A few weeks ago when Sid Davis dropped off the information on the WLS picnic, he also brought a couple of articles about a tornado that struck Hamilton County in 1902.
That inspired me to try to compile a list of all the tornadoes in this county prior to the devastating Palm Sunday tornado of 1965.
Because most online sources for tornado stats, like the National Weather Service, only go back to 1950, I drew my information from accounts I found in the old newspapers.
I won’t claim the following list is 100 percent accurate, though. Although all the incidents came from stories that specifically mentioned tornado damage, it’s possible, especially in the early years, that straight line winds were sometimes to blame.
Also, additional tornadoes, or “cyclones,” could have touched down unobserved and / or unrecorded.
(Tornadoes were often inaccurately described as “cyclones” during the 1800s. While both are violent storms with powerful, rotating winds, they differ in several respects, such as size, how they’re formed and where they’re formed.)
The earliest reference I found to a tornado in this county appears in the March 15, 1907 Enterprise. According to the article, a “cyclone” ripped through the area of the Chester church and school north of Westfield (around U.S. 31 and 196th Street) on March 12, 1866.
I wasn’t able to confirm any information about that particular twister since no local newspapers are available for 1866, but the remaining tornadoes on the list were all taken from reports published at the time of the storms.
In the early hours of July 16, 1875, a “perfect cyclone” passed through Fall Creek and Delaware Townships. It was actually part of several storms that came through the county between the 15th and 17th. Trees and fences were blown down, and corn, oats and wheat crops were flattened.
Additional destruction was reported in Noblesville and Chicago (the area around Little Chicago Road and State Road 38,) but it’s unclear if that was from the tornado.
Fishersburg, on the Hamilton County / Madison County line, was hit by the “worst tornado that ever visited this vicinity” on September 25, 1878. Some men who were threshing when the tornado struck sought shelter behind a wheat stack only to have it blow down, burying them.
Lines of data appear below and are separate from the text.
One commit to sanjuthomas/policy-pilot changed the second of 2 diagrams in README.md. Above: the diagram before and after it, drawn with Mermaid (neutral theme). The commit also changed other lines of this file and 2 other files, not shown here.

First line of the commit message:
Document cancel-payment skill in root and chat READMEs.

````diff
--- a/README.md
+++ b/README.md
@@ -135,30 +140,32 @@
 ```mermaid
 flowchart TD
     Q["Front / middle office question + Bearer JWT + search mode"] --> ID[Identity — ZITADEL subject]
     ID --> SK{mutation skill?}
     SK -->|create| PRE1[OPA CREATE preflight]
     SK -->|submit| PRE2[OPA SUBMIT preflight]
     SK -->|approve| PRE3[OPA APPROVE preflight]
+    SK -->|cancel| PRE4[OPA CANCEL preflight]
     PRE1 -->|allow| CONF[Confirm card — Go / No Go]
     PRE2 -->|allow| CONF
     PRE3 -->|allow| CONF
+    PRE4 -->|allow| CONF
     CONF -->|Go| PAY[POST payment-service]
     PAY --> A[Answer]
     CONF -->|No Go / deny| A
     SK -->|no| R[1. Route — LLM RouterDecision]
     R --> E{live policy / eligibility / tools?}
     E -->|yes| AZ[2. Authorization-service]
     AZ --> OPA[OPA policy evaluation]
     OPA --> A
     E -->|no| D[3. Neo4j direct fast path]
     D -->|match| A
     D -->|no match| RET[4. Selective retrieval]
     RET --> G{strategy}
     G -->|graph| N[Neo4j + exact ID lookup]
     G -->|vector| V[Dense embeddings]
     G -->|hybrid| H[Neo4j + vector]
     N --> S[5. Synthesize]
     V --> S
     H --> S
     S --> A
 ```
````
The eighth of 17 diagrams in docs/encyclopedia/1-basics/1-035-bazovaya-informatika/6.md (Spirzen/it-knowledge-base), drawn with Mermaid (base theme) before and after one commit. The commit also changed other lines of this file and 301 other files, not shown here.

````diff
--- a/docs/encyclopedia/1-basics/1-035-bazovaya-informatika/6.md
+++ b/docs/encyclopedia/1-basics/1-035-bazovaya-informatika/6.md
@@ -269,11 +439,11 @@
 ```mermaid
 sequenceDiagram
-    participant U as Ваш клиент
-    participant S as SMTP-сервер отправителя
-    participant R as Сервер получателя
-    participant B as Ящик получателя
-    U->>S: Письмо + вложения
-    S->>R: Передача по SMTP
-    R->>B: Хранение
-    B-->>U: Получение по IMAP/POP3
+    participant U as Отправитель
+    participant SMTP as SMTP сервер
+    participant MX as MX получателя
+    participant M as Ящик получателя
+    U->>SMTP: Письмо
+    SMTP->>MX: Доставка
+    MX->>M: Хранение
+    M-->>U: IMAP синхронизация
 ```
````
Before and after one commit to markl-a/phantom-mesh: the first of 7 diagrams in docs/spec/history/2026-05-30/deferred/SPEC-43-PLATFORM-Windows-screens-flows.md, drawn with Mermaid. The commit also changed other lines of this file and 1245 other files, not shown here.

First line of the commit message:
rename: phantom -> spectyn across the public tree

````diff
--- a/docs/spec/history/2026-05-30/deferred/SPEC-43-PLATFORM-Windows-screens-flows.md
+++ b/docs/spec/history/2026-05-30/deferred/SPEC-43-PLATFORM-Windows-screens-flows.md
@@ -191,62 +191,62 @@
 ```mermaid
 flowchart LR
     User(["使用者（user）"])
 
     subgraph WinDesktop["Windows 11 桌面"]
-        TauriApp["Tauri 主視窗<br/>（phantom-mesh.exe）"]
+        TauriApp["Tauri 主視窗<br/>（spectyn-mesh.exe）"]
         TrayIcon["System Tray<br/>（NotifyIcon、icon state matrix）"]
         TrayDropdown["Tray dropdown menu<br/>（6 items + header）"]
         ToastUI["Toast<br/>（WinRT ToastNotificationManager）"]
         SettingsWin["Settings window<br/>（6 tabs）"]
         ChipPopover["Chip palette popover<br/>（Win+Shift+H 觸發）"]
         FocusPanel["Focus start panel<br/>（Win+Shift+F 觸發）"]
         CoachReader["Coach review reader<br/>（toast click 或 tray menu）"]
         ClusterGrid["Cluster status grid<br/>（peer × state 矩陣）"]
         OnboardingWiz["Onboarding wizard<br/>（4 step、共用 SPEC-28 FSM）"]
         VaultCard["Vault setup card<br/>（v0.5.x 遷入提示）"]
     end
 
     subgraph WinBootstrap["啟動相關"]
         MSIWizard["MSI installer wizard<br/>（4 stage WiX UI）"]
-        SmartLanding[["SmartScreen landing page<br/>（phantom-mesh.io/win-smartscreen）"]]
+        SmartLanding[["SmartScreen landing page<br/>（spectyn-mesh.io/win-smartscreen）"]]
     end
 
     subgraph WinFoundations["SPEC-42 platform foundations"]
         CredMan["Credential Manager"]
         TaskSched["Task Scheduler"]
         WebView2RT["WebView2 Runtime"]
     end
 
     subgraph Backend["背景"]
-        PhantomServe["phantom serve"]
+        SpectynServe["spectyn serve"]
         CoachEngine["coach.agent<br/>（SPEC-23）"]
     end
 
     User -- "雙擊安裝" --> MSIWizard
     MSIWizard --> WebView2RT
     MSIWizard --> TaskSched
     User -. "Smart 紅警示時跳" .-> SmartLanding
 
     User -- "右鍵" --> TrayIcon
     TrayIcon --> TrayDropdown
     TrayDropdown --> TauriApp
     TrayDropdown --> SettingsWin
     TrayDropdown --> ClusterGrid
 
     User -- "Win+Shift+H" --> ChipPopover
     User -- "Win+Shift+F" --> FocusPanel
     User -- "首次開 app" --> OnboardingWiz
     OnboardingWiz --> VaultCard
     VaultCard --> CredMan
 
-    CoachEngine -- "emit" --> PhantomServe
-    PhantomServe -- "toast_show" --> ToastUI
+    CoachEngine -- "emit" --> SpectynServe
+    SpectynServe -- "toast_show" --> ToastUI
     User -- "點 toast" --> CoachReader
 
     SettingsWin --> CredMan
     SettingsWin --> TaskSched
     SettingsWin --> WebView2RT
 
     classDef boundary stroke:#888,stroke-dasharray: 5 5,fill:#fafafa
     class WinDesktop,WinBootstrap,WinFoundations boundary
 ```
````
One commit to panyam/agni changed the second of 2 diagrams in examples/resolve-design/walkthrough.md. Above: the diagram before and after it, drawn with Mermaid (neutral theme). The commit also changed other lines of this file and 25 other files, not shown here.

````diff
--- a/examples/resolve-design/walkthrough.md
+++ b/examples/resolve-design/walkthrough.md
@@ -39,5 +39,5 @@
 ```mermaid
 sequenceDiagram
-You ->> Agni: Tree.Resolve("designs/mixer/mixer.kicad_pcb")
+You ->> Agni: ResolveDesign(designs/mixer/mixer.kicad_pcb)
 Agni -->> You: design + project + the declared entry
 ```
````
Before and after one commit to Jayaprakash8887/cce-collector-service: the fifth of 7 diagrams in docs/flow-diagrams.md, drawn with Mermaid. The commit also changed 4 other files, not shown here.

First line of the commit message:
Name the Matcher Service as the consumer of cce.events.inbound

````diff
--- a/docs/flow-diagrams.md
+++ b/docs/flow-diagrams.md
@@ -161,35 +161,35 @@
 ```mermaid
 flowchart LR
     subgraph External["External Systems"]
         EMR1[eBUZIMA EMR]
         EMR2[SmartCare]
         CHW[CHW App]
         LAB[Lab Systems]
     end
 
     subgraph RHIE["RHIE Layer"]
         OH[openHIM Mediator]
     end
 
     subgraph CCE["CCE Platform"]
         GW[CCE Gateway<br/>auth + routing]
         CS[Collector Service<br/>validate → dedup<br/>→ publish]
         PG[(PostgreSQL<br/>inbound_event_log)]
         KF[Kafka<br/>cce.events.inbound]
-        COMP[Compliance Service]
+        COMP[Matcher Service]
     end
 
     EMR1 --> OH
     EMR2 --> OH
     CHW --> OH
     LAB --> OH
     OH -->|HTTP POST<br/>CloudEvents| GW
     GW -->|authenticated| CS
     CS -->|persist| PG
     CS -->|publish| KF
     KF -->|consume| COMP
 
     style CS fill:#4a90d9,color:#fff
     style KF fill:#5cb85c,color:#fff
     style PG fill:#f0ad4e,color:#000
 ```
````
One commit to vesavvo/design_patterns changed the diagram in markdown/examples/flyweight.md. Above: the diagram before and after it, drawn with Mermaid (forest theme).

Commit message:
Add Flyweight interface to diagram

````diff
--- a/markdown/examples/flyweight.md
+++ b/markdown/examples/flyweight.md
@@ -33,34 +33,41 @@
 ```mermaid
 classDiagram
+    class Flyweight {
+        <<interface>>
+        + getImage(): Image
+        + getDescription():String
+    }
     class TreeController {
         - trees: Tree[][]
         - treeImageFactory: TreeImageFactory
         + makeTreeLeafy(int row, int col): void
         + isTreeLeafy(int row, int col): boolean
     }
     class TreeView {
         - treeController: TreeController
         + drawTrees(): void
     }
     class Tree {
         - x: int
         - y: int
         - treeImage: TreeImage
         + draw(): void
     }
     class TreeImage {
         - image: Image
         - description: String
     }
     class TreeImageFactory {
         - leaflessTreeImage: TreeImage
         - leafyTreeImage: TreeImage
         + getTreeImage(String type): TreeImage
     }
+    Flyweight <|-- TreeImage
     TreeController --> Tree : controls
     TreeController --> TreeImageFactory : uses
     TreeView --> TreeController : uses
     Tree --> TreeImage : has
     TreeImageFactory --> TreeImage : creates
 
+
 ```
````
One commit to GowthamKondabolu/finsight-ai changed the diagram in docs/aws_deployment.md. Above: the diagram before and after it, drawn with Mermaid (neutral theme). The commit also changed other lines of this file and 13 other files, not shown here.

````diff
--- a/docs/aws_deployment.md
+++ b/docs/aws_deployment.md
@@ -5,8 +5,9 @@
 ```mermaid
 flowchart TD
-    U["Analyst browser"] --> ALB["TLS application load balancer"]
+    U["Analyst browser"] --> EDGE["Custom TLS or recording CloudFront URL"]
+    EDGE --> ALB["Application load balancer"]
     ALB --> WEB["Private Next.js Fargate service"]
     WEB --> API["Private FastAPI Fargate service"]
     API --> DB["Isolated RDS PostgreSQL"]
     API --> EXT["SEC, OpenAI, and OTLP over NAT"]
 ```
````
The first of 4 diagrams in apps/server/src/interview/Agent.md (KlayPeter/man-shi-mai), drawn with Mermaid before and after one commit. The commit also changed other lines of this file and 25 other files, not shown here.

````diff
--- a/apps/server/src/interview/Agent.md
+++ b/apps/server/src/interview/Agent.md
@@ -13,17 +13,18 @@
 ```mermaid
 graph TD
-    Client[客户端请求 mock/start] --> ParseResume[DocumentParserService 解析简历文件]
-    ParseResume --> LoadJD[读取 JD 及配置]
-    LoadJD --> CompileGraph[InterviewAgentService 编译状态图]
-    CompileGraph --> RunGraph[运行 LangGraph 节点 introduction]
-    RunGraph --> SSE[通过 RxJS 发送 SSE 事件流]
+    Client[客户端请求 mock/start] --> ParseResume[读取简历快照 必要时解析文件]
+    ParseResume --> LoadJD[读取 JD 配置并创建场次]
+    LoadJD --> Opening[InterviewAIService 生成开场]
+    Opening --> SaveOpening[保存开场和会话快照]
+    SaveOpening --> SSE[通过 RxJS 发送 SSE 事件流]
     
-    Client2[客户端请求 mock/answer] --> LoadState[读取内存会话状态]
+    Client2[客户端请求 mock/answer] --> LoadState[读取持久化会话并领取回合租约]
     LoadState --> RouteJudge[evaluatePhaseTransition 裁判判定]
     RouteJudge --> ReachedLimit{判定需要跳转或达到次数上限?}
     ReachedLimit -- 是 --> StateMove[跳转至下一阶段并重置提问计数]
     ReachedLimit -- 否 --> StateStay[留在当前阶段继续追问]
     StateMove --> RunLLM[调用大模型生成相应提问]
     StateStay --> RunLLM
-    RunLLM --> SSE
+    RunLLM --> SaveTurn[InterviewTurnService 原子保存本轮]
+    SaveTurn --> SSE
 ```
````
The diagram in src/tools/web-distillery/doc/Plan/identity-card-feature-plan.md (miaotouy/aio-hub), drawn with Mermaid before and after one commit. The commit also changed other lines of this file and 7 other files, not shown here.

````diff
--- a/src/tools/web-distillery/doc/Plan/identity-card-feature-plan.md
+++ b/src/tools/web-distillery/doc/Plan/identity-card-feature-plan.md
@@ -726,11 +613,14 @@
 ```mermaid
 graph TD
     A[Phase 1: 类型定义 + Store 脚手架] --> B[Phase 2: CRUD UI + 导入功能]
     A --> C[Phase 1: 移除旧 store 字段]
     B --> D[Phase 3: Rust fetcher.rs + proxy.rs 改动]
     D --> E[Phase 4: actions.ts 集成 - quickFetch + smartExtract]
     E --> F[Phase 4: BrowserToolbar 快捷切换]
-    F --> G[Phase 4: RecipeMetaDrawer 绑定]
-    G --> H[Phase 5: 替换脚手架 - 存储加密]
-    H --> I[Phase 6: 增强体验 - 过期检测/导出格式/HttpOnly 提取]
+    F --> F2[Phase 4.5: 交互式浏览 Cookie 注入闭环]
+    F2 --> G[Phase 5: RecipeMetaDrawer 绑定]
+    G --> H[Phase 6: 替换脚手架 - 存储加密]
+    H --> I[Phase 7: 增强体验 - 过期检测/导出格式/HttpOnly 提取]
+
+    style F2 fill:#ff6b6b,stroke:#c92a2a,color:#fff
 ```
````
They survived, but another man who’d been laying down railroad tracks nearby was killed by a falling tree.
On the evening of June 14, 1880, a funnel cloud about one-quarter of a mile wide roared through the northern part of the county, from Adams Township to Perkinsville, and “everything in its track was literally torn to shreds.”
The south side of Cicero was nearly wiped out. Homes were flattened, roofs torn off, and barns and orchards were wrecked. The Methodist church was turned into a pile of rubble — yet the tornado spared the parsonage, about 15 feet away.
Buildings were also destroyed at Strawtown. The tornado even sucked up water and fish from White River.
Miraculously, although seventeen people were injured — some of them severely — the only deaths were farm animals.
Three years later on the evening of July 16, 1883, an “incipient cyclone” hit Noblesville, tearing off roofs, blowing down trees and damaging the Presbyterian church’s steeple.
The publisher of the Noblesville Independent, W. H. Boswell, returned from a trip to Chicago to discover the Independent’s composing room destroyed. A board had been flung through a window in the office, letting in the wind and pouring rain. Copy was blown away and 15 cases of type were scattered across the floor amidst piles of debris.
The Independent was only able to produce a newspaper that week thanks to material donated by the editor of the rival Republican Ledger.
More tornadoes next week.

Paula Dunn’s From Time to Thyme column appears on Wednesdays in The Times. Contact her at younggardenerfriend@gmail.com